“Honey,” he says, giving his spectacles a quick adjustment, as he is wont to do when he is giving something serious thought. “You know what I really want to do?”  I look up from writing the next Great American novel…ok, my facebooking.  “Sweep me off my feet and take me on a European vacation?”  “No,” and he doesn’t miss a beat here…He looks up from reading his favorite online magazine, Mother Earth News.  “I want to buy ten acres of land and build a house on it…ourselves.”  I wait…I know he ain’t done.  “….out of mud….”  huh?  “….with solar panels and a wood burning stove… maybe a cistern, rain water collection..or maybe a well..” He’s losin’ me.  “…we’d be self sustaining with bio intensive mini farming….” fadin’ fast…. “…and goats for meat and milk and…” Wait! What? Goats?!  Now, I’m starting to panic and  have visions of dirty hair and a white trash stigma that a yard full of goats and rain barrels will certainly provide.
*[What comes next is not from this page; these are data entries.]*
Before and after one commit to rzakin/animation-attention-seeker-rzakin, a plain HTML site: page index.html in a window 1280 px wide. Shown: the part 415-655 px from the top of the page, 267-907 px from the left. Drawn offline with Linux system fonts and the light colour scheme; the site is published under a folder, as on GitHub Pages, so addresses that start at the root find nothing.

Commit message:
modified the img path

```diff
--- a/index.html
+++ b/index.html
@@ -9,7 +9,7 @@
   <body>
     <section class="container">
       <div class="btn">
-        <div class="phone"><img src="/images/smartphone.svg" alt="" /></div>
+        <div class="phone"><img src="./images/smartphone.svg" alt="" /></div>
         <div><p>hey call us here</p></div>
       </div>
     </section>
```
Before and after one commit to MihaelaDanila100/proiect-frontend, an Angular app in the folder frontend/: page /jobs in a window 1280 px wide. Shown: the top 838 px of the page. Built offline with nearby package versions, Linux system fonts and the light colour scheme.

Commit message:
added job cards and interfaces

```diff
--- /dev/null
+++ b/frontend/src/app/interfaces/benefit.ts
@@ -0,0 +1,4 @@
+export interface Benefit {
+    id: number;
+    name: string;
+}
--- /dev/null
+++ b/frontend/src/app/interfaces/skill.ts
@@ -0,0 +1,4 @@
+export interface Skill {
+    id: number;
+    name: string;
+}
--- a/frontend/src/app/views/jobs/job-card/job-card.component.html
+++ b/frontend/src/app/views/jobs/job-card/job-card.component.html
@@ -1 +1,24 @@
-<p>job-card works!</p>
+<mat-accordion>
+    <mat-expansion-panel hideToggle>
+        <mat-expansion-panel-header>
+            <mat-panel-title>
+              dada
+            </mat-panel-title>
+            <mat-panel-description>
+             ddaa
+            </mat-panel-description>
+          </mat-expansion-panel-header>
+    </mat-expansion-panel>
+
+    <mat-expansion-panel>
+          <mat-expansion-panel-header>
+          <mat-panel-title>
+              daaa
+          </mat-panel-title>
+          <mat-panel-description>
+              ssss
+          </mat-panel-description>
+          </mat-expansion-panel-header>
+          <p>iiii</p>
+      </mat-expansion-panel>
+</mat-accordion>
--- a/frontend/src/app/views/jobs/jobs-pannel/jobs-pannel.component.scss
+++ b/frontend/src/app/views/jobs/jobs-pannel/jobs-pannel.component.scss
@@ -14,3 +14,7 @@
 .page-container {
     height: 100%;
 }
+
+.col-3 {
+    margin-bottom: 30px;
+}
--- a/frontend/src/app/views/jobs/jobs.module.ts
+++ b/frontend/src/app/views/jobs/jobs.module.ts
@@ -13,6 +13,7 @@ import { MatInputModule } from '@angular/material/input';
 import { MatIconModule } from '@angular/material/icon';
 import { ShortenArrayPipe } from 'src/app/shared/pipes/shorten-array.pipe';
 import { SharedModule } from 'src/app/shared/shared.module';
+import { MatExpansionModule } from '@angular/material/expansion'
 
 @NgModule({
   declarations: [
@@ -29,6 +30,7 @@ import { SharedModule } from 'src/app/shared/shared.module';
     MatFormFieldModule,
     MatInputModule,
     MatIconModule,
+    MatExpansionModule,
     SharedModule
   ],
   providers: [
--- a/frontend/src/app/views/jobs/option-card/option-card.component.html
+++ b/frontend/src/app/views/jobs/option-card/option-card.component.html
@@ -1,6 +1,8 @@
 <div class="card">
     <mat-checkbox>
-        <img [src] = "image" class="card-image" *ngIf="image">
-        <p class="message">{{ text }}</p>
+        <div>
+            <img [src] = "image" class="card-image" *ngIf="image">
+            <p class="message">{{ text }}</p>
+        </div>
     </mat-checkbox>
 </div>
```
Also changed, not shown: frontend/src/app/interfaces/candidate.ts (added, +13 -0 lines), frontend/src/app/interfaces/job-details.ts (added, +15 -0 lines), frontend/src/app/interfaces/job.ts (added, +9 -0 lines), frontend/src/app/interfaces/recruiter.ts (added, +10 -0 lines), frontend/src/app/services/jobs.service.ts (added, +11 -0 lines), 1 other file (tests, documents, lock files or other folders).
Before he downloads a recipe for making our own toothpaste or how to sew our own clothes out of hemp, we need to have a come-to-Jesus meeting…post haste.  I’ll concede to buying most of our consumables at the farmer’s market.  I enjoy supporting the local economy; shaking my fist at big, faceless corporations, eating cleaner, and recycling my cardboard and aluminum.   You could definitely talk me into buying a hybrid car. But a mud house and grazing goats.  I draw the green line there, Al Gore.

I recently saw an episode of Oprah with Ed Begley, Jr– Hollywood’s trailblazing environmentalist.  Ed’s sitting on his deck, peddling a stationary bike to produce enough energy to toast bread. His wife is only partially on board with his bohemian lifestyle; I feel her pain.

I love my husband. I do, I do.  For better or worse.  However, I don’t remember agreeing before God, family, and friends to suffer through bouts of complete insanity in our wedding vows–I may have found a loophole here.  On the bright side, at least he’s not asking me to live in a glass house.  “Of course not…a glass house wouldn’t be energy efficient,” he says. Sigh… So we are at an impasse.  He with his need to have zero utility bills and live “off the grid” in a mud hut and I with my need to bathe regularly in a goat free environment.  Wait…didn’t I read recently that Leonardo DiCaprio wants to build a house out of mud…?

©Mary Flanagan Taylor June 13, 2010